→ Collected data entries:
##############################

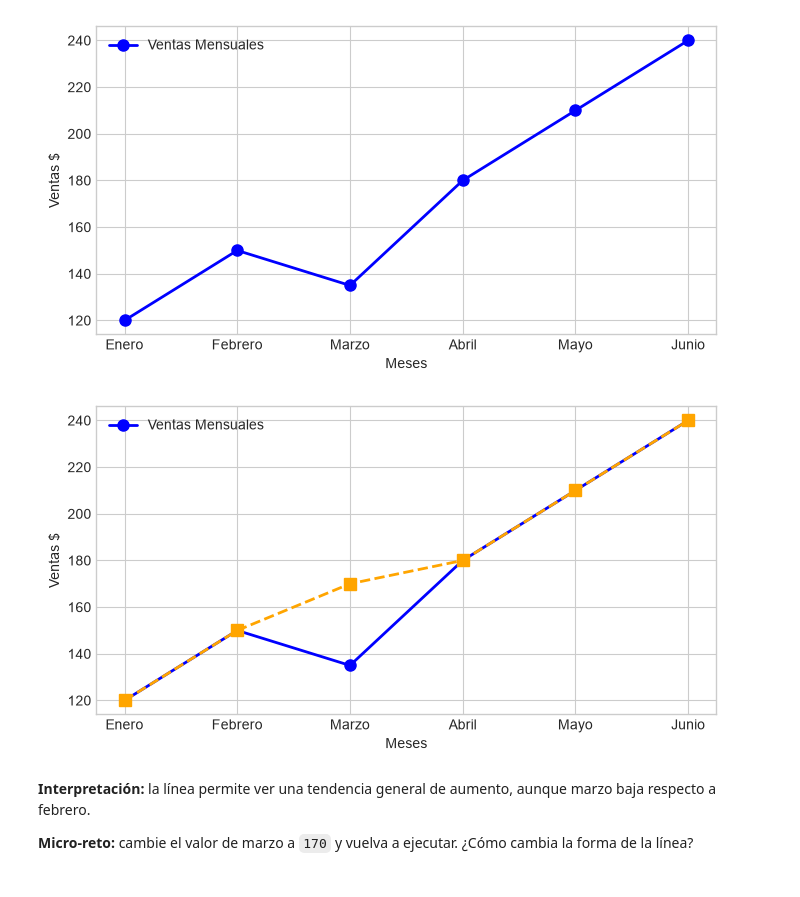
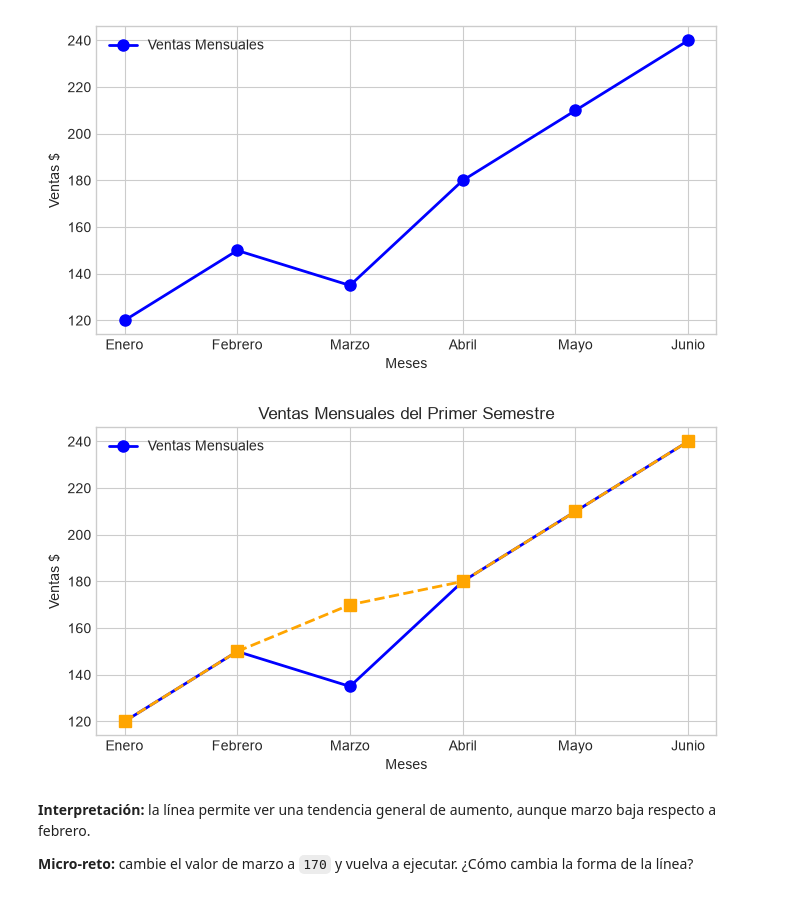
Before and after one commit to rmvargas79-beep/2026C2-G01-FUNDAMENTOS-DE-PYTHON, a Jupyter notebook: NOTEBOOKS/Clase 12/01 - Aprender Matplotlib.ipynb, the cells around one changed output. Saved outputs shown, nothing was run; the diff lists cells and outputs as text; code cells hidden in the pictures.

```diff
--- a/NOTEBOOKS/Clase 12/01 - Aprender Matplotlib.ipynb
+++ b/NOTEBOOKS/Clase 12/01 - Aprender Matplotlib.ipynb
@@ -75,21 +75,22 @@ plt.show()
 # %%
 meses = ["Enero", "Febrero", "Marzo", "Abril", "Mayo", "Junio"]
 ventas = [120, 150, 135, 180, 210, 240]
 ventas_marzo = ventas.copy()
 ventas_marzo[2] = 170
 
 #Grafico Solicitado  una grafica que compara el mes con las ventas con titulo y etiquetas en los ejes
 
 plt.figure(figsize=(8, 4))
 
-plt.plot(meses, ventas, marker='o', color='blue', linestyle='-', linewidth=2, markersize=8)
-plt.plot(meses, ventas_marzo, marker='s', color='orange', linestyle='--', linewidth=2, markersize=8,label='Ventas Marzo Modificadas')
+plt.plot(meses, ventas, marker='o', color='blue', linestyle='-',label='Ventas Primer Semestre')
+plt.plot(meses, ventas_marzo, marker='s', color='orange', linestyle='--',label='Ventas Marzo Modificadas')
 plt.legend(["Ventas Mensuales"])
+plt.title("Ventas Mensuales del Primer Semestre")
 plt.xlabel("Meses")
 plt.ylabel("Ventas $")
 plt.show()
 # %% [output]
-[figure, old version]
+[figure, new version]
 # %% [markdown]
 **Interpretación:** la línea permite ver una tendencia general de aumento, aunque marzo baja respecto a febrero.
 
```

##############################

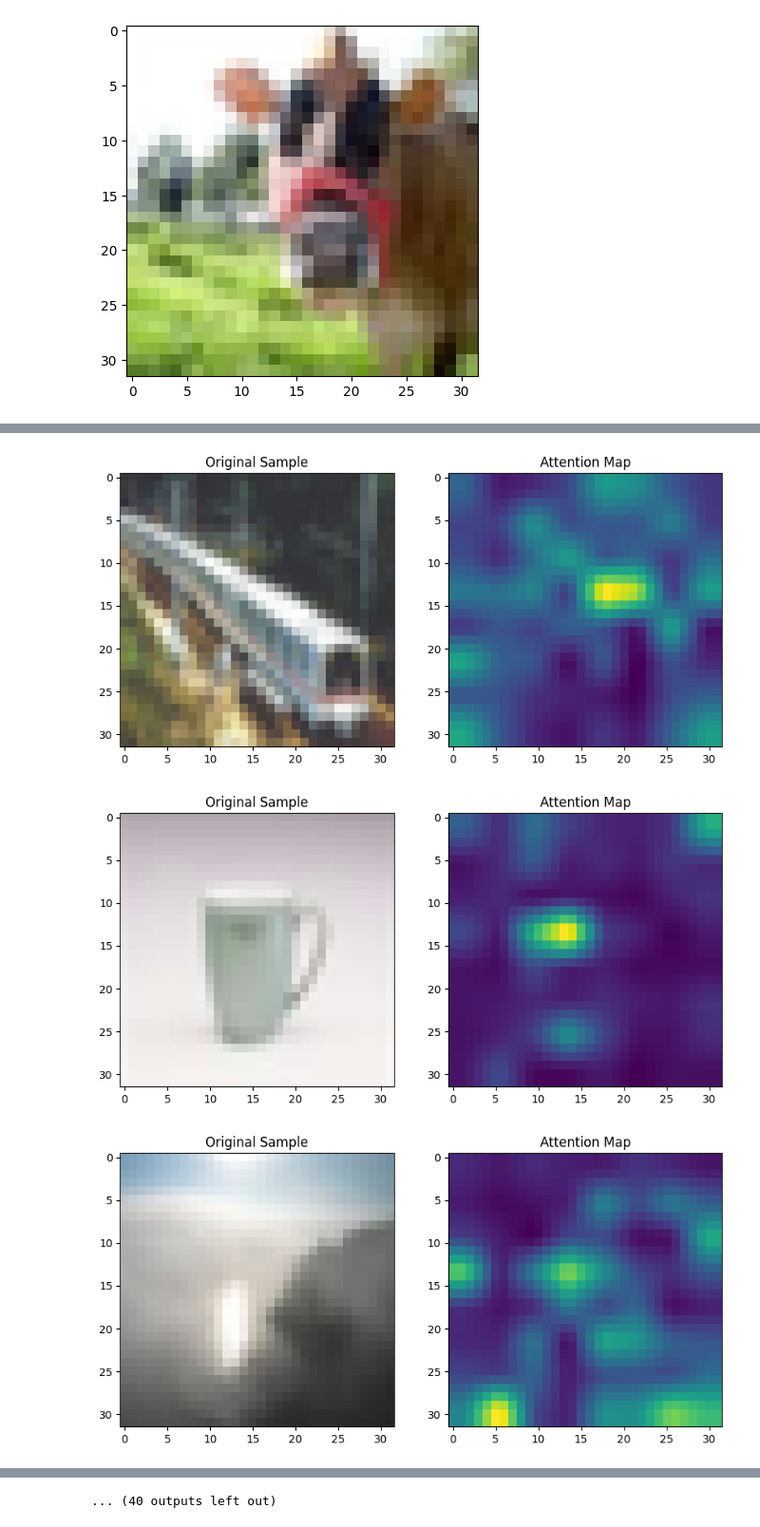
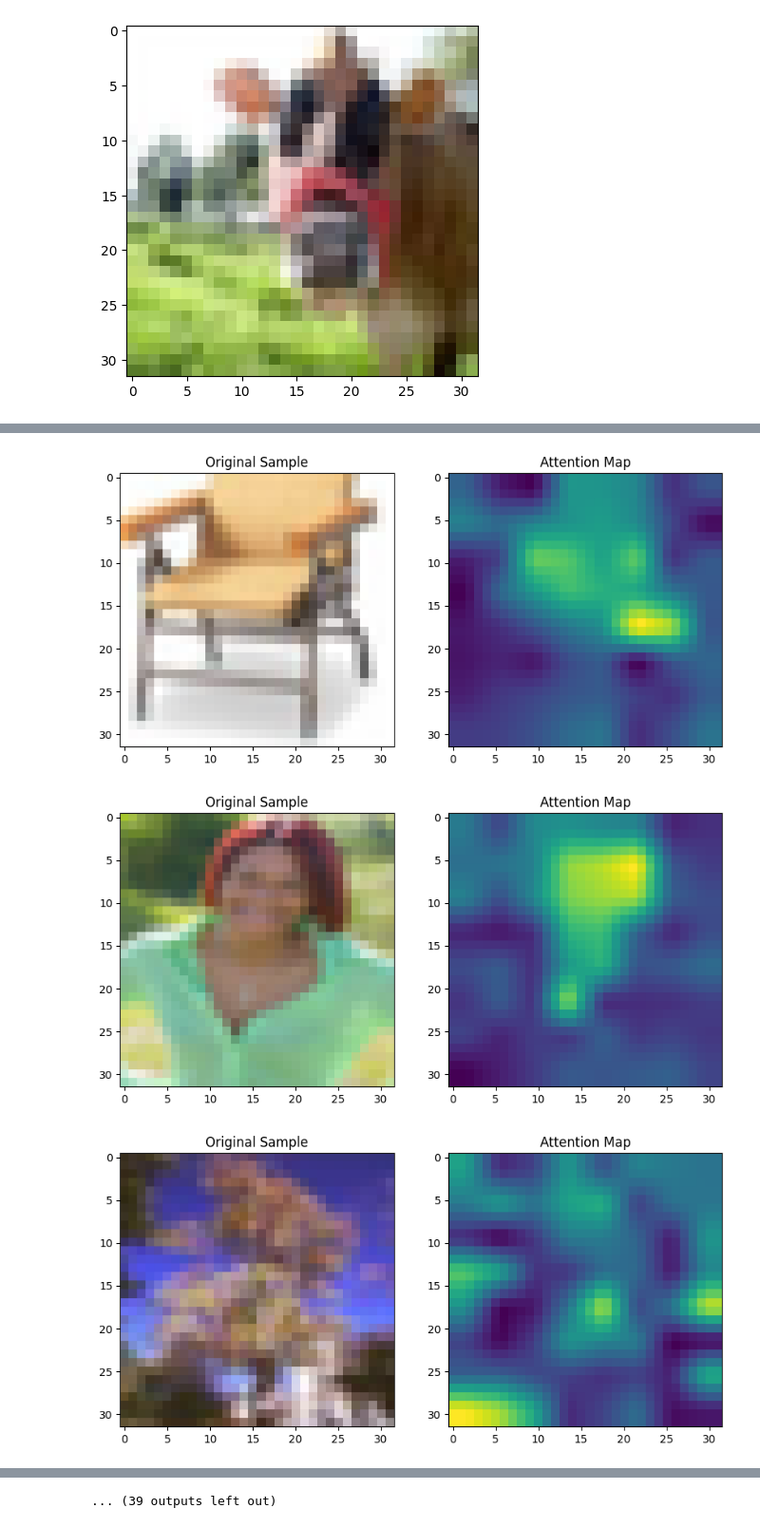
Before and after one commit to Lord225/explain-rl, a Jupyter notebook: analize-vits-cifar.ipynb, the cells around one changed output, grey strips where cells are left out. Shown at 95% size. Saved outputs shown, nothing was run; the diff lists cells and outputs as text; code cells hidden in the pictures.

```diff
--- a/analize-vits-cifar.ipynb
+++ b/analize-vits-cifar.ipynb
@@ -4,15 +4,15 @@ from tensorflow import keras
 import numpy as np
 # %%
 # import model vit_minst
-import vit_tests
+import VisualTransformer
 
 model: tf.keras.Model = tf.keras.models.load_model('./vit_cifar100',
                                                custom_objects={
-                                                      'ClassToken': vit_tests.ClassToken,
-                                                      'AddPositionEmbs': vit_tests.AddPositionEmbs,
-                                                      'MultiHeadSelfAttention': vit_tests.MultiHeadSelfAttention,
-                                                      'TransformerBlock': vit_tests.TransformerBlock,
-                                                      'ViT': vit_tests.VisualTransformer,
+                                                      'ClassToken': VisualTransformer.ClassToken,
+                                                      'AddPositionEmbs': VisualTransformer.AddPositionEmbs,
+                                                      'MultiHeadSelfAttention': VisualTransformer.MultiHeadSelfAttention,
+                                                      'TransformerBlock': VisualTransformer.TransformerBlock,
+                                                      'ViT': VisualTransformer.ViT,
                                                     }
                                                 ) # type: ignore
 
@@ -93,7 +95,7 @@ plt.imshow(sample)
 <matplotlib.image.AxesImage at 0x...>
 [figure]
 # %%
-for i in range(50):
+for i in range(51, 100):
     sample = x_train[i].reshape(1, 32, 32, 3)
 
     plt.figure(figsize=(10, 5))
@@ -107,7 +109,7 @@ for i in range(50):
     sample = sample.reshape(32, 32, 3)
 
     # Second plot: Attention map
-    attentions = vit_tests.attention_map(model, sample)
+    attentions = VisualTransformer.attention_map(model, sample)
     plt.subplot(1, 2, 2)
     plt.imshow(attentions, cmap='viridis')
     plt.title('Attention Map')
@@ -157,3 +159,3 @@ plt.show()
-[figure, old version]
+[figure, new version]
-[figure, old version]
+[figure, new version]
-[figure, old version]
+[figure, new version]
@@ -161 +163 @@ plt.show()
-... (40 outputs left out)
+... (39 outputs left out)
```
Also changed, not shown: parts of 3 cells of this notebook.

##############################

Which lines in the data hold the string "orange"? Copy each of them.

-plt.plot(meses, ventas_marzo, marker='s', color='orange', linestyle='--', linewidth=2, markersize=8,label='Ventas Marzo Modificadas')
+plt.plot(meses, ventas_marzo, marker='s', color='orange', linestyle='--',label='Ventas Marzo Modificadas')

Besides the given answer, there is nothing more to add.